Each of the entries should be output exactly, with nothing left out.

** RAW DATA follows **

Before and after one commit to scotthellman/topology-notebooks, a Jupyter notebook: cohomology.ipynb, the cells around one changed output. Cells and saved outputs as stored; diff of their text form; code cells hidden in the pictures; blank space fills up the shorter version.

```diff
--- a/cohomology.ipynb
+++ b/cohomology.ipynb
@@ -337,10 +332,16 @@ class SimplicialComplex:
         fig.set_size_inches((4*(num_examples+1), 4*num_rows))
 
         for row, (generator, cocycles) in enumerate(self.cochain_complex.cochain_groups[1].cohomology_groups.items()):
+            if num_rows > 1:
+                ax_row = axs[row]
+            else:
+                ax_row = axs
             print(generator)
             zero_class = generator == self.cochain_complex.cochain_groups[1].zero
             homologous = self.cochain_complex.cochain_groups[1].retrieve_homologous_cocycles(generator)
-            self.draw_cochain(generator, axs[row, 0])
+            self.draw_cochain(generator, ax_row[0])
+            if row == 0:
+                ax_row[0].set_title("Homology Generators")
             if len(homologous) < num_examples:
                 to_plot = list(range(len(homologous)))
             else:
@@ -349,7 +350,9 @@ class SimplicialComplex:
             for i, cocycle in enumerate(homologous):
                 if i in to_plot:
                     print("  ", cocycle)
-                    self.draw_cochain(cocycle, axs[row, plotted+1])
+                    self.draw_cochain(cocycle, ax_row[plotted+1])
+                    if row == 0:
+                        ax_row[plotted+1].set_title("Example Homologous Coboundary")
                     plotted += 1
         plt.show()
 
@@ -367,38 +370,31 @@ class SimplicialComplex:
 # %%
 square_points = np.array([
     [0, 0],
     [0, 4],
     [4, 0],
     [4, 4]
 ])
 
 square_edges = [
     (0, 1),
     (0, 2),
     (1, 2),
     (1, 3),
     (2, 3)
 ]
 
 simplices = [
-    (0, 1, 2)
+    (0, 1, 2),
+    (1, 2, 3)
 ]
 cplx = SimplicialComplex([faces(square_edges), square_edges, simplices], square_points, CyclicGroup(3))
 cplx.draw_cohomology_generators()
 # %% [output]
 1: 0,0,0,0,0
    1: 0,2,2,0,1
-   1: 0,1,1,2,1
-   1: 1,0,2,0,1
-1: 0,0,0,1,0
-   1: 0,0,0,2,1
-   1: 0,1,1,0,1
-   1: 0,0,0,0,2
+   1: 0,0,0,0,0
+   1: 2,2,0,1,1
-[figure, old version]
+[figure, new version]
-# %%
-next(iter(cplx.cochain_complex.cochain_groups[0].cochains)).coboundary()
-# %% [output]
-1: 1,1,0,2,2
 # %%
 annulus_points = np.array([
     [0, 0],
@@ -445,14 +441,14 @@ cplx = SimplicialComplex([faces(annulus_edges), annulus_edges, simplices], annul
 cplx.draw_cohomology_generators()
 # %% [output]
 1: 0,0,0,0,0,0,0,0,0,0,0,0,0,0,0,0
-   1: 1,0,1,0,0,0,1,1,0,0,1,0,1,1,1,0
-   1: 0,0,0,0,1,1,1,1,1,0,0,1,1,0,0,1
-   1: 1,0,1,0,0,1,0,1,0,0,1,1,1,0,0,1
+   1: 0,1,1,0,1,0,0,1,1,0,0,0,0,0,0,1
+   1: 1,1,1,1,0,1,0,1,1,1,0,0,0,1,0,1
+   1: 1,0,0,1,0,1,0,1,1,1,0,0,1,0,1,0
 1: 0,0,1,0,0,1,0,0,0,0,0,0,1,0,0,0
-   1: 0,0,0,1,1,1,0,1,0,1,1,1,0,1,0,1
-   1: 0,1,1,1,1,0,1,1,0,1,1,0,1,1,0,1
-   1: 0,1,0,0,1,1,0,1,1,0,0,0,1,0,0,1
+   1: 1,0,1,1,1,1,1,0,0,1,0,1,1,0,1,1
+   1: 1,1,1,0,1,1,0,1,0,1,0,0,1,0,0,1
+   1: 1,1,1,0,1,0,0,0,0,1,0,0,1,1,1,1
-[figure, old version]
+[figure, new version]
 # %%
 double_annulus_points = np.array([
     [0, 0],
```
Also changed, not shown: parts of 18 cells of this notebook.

** End of RAW DATA **

ANSWER
Before and after one commit to scotthellman/topology-notebooks, a Jupyter notebook: cohomology.ipynb, the cells around one changed output. Cells and saved outputs as stored; diff of their text form; code cells hidden in the pictures; blank space fills up the shorter version.

```diff
--- a/cohomology.ipynb
+++ b/cohomology.ipynb
@@ -337,10 +332,16 @@ class SimplicialComplex:
         fig.set_size_inches((4*(num_examples+1), 4*num_rows))
 
         for row, (generator, cocycles) in enumerate(self.cochain_complex.cochain_groups[1].cohomology_groups.items()):
+            if num_rows > 1:
+                ax_row = axs[row]
+            else:
+                ax_row = axs
             print(generator)
             zero_class = generator == self.cochain_complex.cochain_groups[1].zero
             homologous = self.cochain_complex.cochain_groups[1].retrieve_homologous_cocycles(generator)
-            self.draw_cochain(generator, axs[row, 0])
+            self.draw_cochain(generator, ax_row[0])
+            if row == 0:
+                ax_row[0].set_title("Homology Generators")
             if len(homologous) < num_examples:
                 to_plot = list(range(len(homologous)))
             else:
@@ -349,7 +350,9 @@ class SimplicialComplex:
             for i, cocycle in enumerate(homologous):
                 if i in to_plot:
                     print("  ", cocycle)
-                    self.draw_cochain(cocycle, axs[row, plotted+1])
+                    self.draw_cochain(cocycle, ax_row[plotted+1])
+                    if row == 0:
+                        ax_row[plotted+1].set_title("Example Homologous Coboundary")
                     plotted += 1
         plt.show()
 
@@ -367,38 +370,31 @@ class SimplicialComplex:
 # %%
 square_points = np.array([
     [0, 0],
     [0, 4],
     [4, 0],
     [4, 4]
 ])
 
 square_edges = [
     (0, 1),
     (0, 2),
     (1, 2),
     (1, 3),
     (2, 3)
 ]
 
 simplices = [
-    (0, 1, 2)
+    (0, 1, 2),
+    (1, 2, 3)
 ]
 cplx = SimplicialComplex([faces(square_edges), square_edges, simplices], square_points, CyclicGroup(3))
 cplx.draw_cohomology_generators()
 # %% [output]
 1: 0,0,0,0,0
    1: 0,2,2,0,1
-   1: 0,1,1,2,1
-   1: 1,0,2,0,1
-1: 0,0,0,1,0
-   1: 0,0,0,2,1
-   1: 0,1,1,0,1
-   1: 0,0,0,0,2
+   1: 0,0,0,0,0
+   1: 2,2,0,1,1
-[figure, old version]
+[figure, new version]
-# %%
-next(iter(cplx.cochain_complex.cochain_groups[0].cochains)).coboundary()
-# %% [output]
-1: 1,1,0,2,2
 # %%
 annulus_points = np.array([
     [0, 0],
@@ -445,14 +441,14 @@ cplx = SimplicialComplex([faces(annulus_edges), annulus_edges, simplices], annul
 cplx.draw_cohomology_generators()
 # %% [output]
 1: 0,0,0,0,0,0,0,0,0,0,0,0,0,0,0,0
-   1: 1,0,1,0,0,0,1,1,0,0,1,0,1,1,1,0
-   1: 0,0,0,0,1,1,1,1,1,0,0,1,1,0,0,1
-   1: 1,0,1,0,0,1,0,1,0,0,1,1,1,0,0,1
+   1: 0,1,1,0,1,0,0,1,1,0,0,0,0,0,0,1
+   1: 1,1,1,1,0,1,0,1,1,1,0,0,0,1,0,1
+   1: 1,0,0,1,0,1,0,1,1,1,0,0,1,0,1,0
 1: 0,0,1,0,0,1,0,0,0,0,0,0,1,0,0,0
-   1: 0,0,0,1,1,1,0,1,0,1,1,1,0,1,0,1
-   1: 0,1,1,1,1,0,1,1,0,1,1,0,1,1,0,1
-   1: 0,1,0,0,1,1,0,1,1,0,0,0,1,0,0,1
+   1: 1,0,1,1,1,1,1,0,0,1,0,1,1,0,1,1
+   1: 1,1,1,0,1,1,0,1,0,1,0,0,1,0,0,1
+   1: 1,1,1,0,1,0,0,0,0,1,0,0,1,1,1,1
-[figure, old version]
+[figure, new version]
 # %%
 double_annulus_points = np.array([
     [0, 0],
```
Also changed, not shown: parts of 18 cells of this notebook.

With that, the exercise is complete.